By Alexa Hyman
According to Dr. Fritz Grupe, founder of MyMajors.com, 80 percent of students entering college have yet to choose a major. Beginning this year, Albion College will host a weeklong event to help students decide what major is right for them.
Between Feb. fourth and eighth, faculty members worked to plan daily events to represent different fields students can learn more about and choose to study during their four years at Albion. These different events make up Declare-A-Major Week, which collected 45 declarations of majors and minors by the final day.
“Currently, we have 119 sophomores and another dozen or so juniors or seniors who are undeclared,” said John Woell, associate dean and founder of the event.
Woell says he has a personal stake in this, as well.
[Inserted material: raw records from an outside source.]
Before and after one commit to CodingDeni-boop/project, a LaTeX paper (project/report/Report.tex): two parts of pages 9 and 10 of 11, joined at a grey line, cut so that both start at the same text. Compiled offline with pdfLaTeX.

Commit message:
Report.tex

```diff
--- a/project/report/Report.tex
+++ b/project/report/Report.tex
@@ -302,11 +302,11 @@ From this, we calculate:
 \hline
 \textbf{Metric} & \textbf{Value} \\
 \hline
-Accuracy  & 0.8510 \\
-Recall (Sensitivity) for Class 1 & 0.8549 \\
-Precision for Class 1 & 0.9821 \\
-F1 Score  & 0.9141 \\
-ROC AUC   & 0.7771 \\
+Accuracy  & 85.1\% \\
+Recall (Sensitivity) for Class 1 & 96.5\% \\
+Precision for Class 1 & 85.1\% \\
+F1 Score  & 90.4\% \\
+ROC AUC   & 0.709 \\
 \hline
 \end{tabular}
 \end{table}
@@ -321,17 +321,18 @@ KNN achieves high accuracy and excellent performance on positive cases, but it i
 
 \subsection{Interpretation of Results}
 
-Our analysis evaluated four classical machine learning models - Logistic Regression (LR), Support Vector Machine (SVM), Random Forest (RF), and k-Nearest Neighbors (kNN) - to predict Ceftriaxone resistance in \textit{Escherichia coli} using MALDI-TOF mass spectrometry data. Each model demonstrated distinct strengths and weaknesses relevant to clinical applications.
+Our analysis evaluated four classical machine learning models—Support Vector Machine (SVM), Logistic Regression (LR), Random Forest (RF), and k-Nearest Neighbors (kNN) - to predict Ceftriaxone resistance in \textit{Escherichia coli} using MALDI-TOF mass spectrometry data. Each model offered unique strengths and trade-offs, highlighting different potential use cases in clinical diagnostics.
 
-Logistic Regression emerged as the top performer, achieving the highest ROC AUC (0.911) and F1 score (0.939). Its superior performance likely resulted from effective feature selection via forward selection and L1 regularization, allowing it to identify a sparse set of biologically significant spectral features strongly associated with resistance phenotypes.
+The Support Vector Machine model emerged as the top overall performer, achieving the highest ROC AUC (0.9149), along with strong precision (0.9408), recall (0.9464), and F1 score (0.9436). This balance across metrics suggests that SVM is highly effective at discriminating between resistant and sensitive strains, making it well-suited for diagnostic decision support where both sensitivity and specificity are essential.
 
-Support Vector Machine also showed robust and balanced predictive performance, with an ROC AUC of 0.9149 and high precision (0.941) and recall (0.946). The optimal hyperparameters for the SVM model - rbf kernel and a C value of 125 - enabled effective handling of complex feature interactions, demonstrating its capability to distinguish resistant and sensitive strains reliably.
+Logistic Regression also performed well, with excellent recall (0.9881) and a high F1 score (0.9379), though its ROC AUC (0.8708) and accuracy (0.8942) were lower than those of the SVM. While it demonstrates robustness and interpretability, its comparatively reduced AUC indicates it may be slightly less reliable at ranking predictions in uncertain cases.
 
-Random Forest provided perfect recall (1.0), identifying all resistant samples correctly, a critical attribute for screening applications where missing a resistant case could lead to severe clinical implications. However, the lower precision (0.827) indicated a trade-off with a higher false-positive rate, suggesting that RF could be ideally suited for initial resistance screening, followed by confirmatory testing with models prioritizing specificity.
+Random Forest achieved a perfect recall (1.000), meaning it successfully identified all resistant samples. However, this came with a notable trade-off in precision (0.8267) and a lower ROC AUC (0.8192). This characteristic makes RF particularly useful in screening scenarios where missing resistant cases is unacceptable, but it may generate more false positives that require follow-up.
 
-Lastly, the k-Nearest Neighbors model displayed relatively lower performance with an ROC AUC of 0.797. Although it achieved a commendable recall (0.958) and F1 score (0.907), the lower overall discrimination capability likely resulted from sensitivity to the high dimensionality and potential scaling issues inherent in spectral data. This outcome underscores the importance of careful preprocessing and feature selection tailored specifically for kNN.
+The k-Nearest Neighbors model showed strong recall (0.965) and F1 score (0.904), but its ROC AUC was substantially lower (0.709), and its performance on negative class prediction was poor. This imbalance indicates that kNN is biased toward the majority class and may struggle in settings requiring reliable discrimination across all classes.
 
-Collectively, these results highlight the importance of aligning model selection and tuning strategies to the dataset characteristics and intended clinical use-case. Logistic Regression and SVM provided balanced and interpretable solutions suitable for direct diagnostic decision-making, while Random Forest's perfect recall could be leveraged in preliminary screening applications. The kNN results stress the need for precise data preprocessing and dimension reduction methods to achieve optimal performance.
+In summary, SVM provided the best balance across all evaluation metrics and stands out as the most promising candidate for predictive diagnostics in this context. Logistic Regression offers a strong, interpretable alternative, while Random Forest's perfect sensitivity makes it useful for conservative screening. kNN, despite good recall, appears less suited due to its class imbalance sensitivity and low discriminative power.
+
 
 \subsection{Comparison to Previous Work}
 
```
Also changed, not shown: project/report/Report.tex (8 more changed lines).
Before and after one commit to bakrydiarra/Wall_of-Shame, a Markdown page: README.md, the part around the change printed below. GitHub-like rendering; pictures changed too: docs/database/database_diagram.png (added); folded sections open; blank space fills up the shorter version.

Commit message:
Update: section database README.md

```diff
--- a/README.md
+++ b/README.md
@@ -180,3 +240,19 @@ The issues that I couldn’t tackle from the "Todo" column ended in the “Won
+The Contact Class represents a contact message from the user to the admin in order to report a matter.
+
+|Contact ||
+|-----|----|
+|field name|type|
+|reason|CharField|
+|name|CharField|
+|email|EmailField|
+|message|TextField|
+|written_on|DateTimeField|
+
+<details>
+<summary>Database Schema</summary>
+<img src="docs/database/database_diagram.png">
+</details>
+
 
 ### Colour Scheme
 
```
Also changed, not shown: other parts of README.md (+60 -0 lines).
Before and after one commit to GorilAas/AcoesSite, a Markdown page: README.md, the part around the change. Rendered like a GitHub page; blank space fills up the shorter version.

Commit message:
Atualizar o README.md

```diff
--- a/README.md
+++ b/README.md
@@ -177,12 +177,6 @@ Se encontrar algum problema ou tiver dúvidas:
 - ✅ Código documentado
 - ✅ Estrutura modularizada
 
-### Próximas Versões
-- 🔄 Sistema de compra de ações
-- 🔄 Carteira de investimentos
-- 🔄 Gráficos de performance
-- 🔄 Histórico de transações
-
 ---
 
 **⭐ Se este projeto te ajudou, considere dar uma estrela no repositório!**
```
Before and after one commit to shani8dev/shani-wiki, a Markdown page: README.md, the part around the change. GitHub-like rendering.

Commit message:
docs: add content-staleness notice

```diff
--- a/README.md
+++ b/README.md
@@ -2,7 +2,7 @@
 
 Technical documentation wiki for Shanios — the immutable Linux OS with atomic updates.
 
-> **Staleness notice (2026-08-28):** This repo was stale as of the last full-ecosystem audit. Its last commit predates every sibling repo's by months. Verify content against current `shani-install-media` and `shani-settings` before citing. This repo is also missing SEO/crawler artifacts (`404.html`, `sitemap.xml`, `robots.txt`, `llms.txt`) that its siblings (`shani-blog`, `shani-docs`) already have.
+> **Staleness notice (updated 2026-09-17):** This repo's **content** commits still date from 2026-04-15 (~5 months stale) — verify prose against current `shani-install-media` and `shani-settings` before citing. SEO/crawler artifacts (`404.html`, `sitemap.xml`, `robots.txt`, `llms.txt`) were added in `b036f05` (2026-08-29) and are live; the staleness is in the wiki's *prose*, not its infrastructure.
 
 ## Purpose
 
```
He struggled to choose a major in college and changed his mind five times on which field he’d like to study.
“We wanted Declare-A-Major Week to make the exploration of options easier and more open and less reliant on the personal and sometimes coincidental contact that students have with faculty,” Woell said.
The event was also aimed to transition students from their original F.Y.E. advisor and match them with an advisor appropriate to their field of interest.
“I think it’s good to have an opportunity where students can be celebrated for making a decision that is an important one,” said Ian MacInnes, chair of the English department.
Students who have not declared by the end of their sophomore year are more likely not to return to school fall of their junior year. Woell said the event worked to prevent this national occurrence.
“The goals are pretty straightforward: help students explore their options and connect their values to a field of study, make declaring a major and finding an advisor easy and straightforward, get students attached to good departmental advisors and have a little fun and good snacks along the way,” Woell said. “By the way, education’s popcorn yesterday was really tasty!”
This event also catered to students who have already made commitments to certain institutes on campus.
“It’s still important to explore all of the opportunities at a place like Albion to make sure that the major they want to pick is right for them,” said Emily Nolan, director of the Carl A. Gerstacker Institute. “I think it’s a great opportunity where it’s easy for them to meet with departments and do a little exploration.”
Faculty members were able to clarify with students visiting their tables about what different majors or minors included and which would best fit their interests and classes already taken.
“In the end, it is all about the Albion Advantage – connecting students and their values to their future successes, whether these are internships, research opportunities, jobs or graduate schools,” Woell said.